Records supplied section start

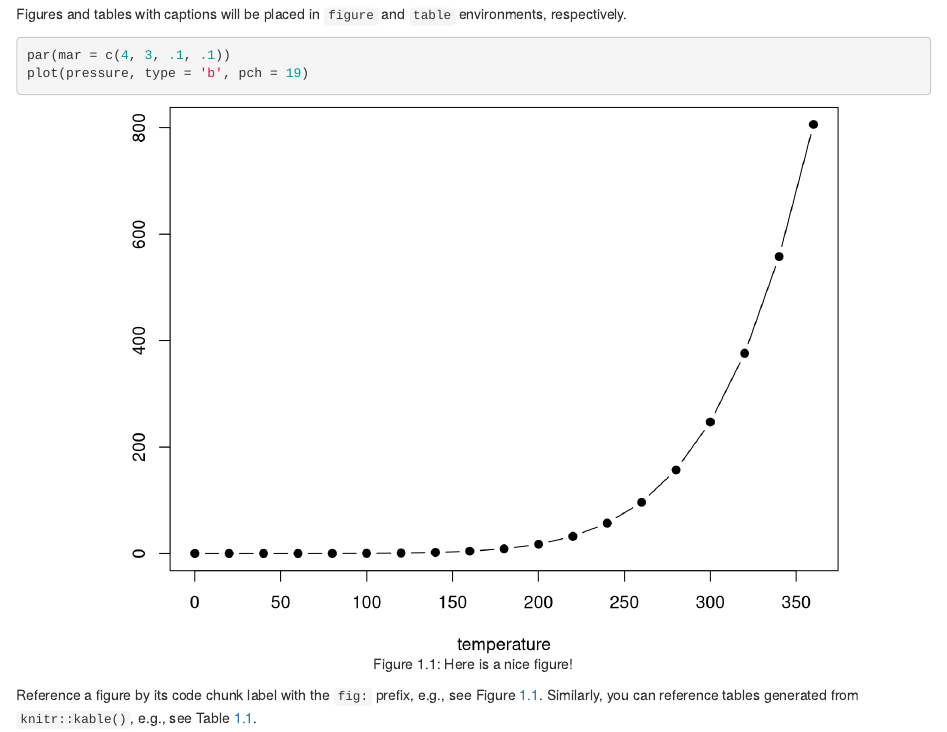
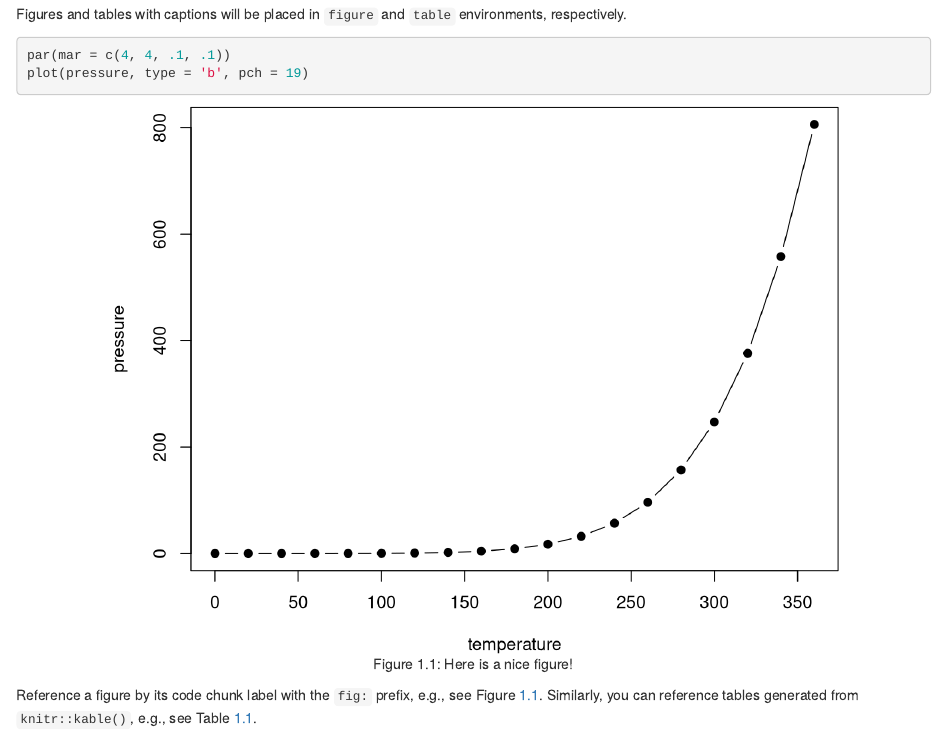
Before and after one commit to emertru/Bookdown, an R Markdown document (01-intro.Rmd): the page in a window 1100 px wide, from 120 px down. Rendered offline with R 4.5, knitr and Pandoc, with nearby package versions; drawn as R Markdown's standard HTML page in place of the format the file asks for.

Commit message:
Versión 1

````diff
--- a/01-intro.Rmd
+++ b/01-intro.Rmd
@@ -5,7 +5,7 @@ You can label chapter and section titles using `{#label}` after them, e.g., we c
 Figures and tables with captions will be placed in `figure` and `table` environments, respectively.
 
 ```{r nice-fig, fig.cap='Here is a nice figure!', out.width='80%', fig.asp=.75, fig.align='center'}
-par(mar = c(4, 3, .1, .1))
+par(mar = c(4, 4, .1, .1))
 plot(pressure, type = 'b', pch = 19)
 ```
 
````
Also changed, not shown: docs/search_index.json, 3 other files.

Records supplied section end

* **Work order**
Lines from the one containing "plot(pressure, type = 'b', pch = 19)" through the final line of the entries above are to be output exactly; omit all others.

* **Task response**
 plot(pressure, type = 'b', pch = 19)
 ```
 
````
Also changed, not shown: docs/search_index.json, 3 other files.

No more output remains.